Exercise brief: Search the material below for lines containing the string "Slurm", and copy every one you find.

Data supplied:
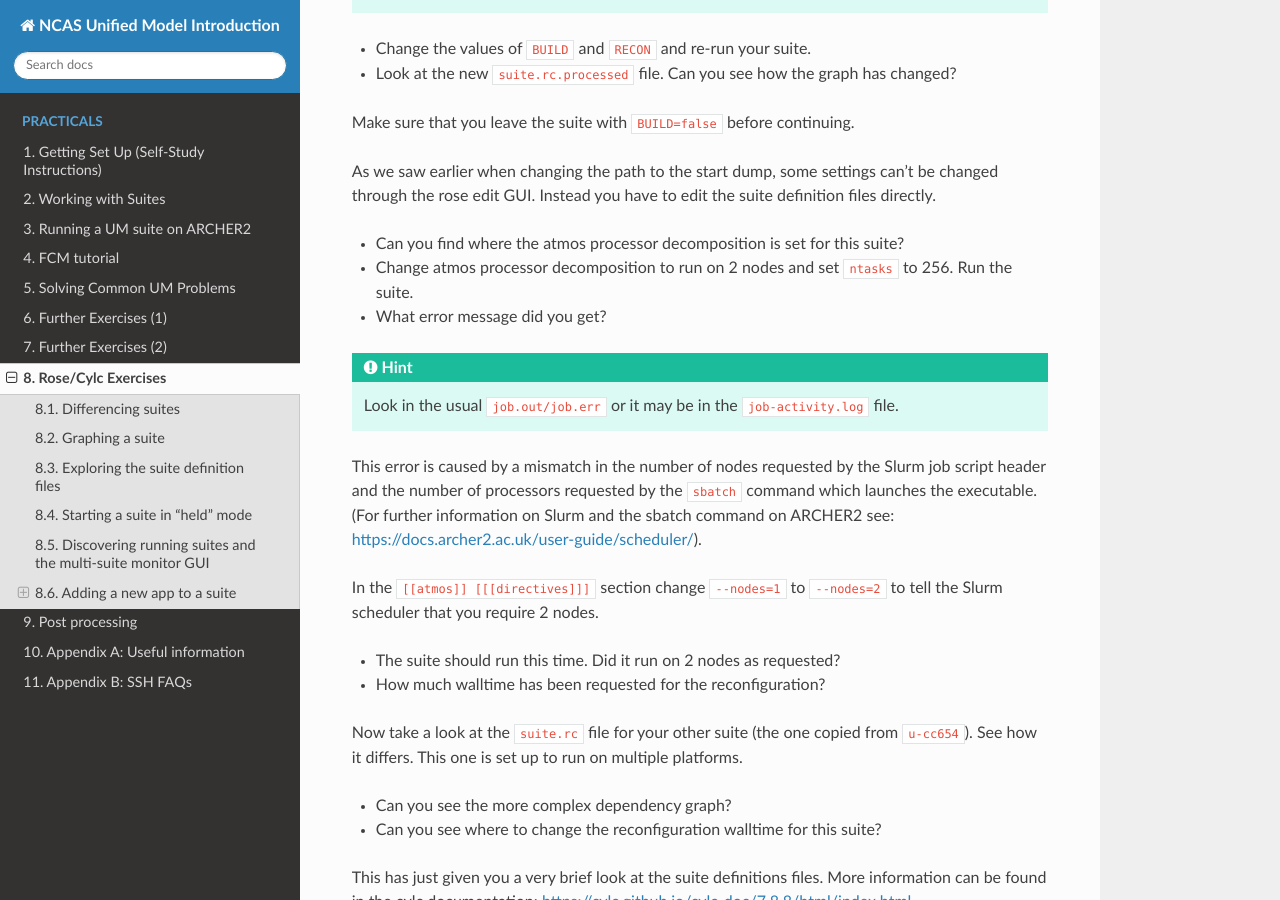
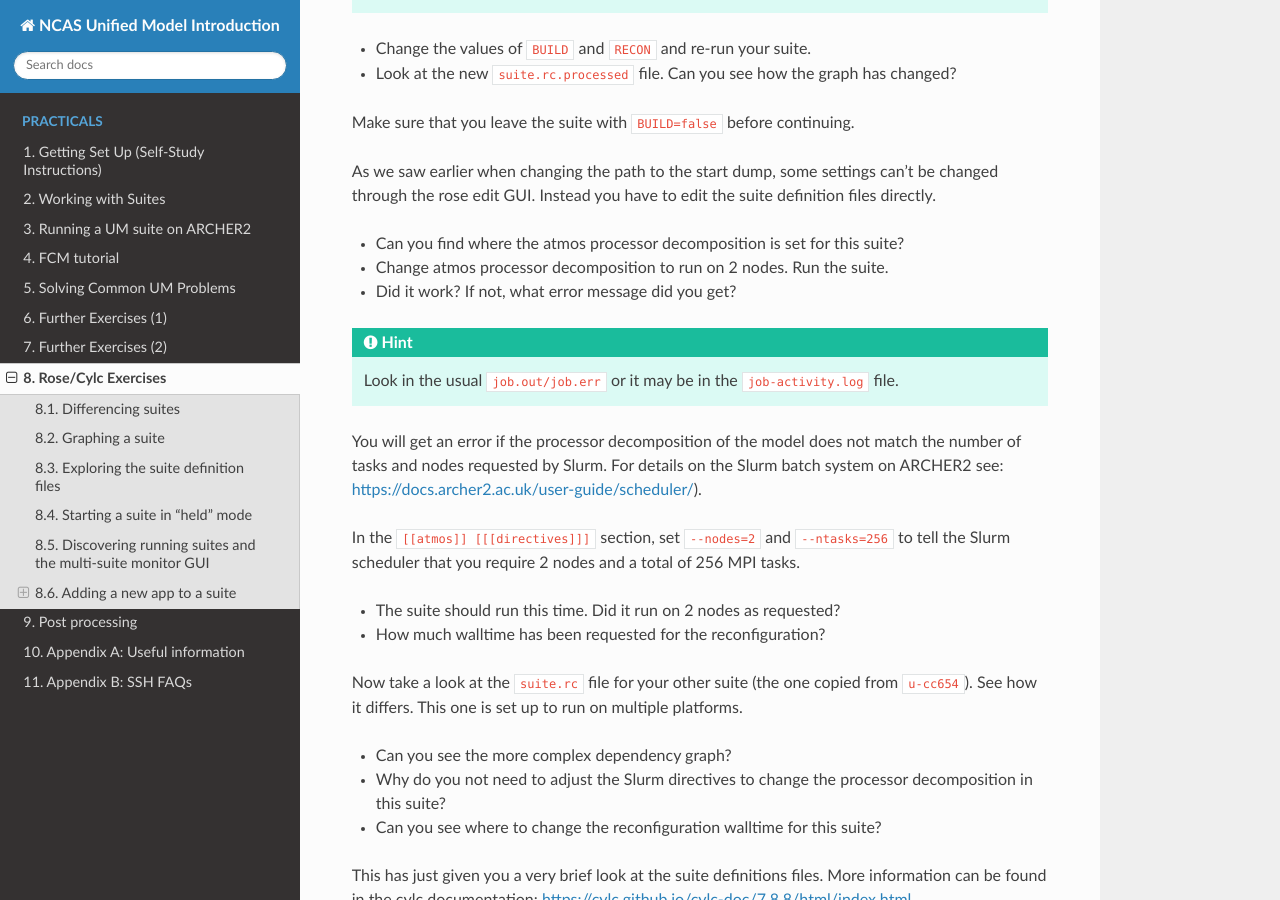
Before and after one commit to NCAS-CMS/um-training, a Sphinx documentation site: the page built from practicals/source/rose-cylc-exercises.rst, in a window 1280 px wide and 900 px high, scrolled down 1423 px. Built offline with Sphinx 7.4.7 and the Read the Docs theme 2.0.0, drawn with Linux system fonts in a browser that asks for light colours.

Commit message:
Update ex 8.2.

```diff
--- a/practicals/source/rose-cylc-exercises.rst
+++ b/practicals/source/rose-cylc-exercises.rst
@@ -52,14 +52,14 @@ Make sure that you leave the suite with ``BUILD=false`` before continuing.
 As we saw earlier when changing the path to the start dump, some settings can't be changed through the rose edit GUI.  Instead you have to edit the suite definition files directly.
 
 * Can you find where the atmos processor decomposition is set for this suite?
-* Change atmos processor decomposition to run on 2 nodes and set ``ntasks`` to 256.  Run the suite.
-* What error message did you get?
+* Change atmos processor decomposition to run on 2 nodes.  Run the suite.
+* Did it work?  If not, what error message did you get?
 
 .. hint:: Look in the usual ``job.out/job.err`` or it may be in the ``job-activity.log`` file.
 
-This error is caused by a mismatch in the number of nodes requested by the Slurm job script header and the number of processors requested by the ``sbatch`` command which launches the executable. (For further information on Slurm and the sbatch command on ARCHER2 see: https://docs.archer2.ac.uk/user-guide/scheduler/).
+You will get an error if the processor decomposition of the model does not match the number of tasks and nodes requested by Slurm.  For details on the Slurm batch system on ARCHER2 see: https://docs.archer2.ac.uk/user-guide/scheduler/).
 
-In the ``[[atmos]] [[[directives]]]`` section change ``--nodes=1`` to ``--nodes=2`` to tell the Slurm scheduler that you require 2 nodes.
+In the ``[[atmos]] [[[directives]]]`` section, set ``--nodes=2`` and ``--ntasks=256`` to tell the Slurm scheduler that you require 2 nodes and a total of 256 MPI tasks.
 
 * The suite should run this time. Did it run on 2 nodes as requested?
 * How much walltime has been requested for the reconfiguration?
@@ -67,6 +67,7 @@ In the ``[[atmos]] [[[directives]]]`` section change ``--nodes=1`` to ``--nodes=
 Now take a look at the ``suite.rc`` file for your other suite (the one copied from ``u-cc654``). See how it differs.  This one is set up to run on multiple platforms.
 
 * Can you see the more complex dependency graph?
+* Why do you not need to adjust the Slurm directives to change the processor decomposition in this suite?
 * Can you see where to change the reconfiguration walltime for this suite?
 
 This has just given you a very brief look at the suite definitions files.  More information can be found in the cylc documentation: https://cylc.github.io/cylc-doc/7.8.8/html/index.html
```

Response area:
-This error is caused by a mismatch in the number of nodes requested by the Slurm job script header and the number of processors requested by the ``sbatch`` command which launches the executable. (For further information on Slurm and the sbatch command on ARCHER2 see: https://docs.archer2.ac.uk/user-guide/scheduler/).
+You will get an error if the processor decomposition of the model does not match the number of tasks and nodes requested by Slurm.  For details on the Slurm batch system on ARCHER2 see: https://docs.archer2.ac.uk/user-guide/scheduler/).
-In the ``[[atmos]] [[[directives]]]`` section change ``--nodes=1`` to ``--nodes=2`` to tell the Slurm scheduler that you require 2 nodes.
+In the ``[[atmos]] [[[directives]]]`` section, set ``--nodes=2`` and ``--ntasks=256`` to tell the Slurm scheduler that you require 2 nodes and a total of 256 MPI tasks.
+* Why do you not need to adjust the Slurm directives to change the processor decomposition in this suite?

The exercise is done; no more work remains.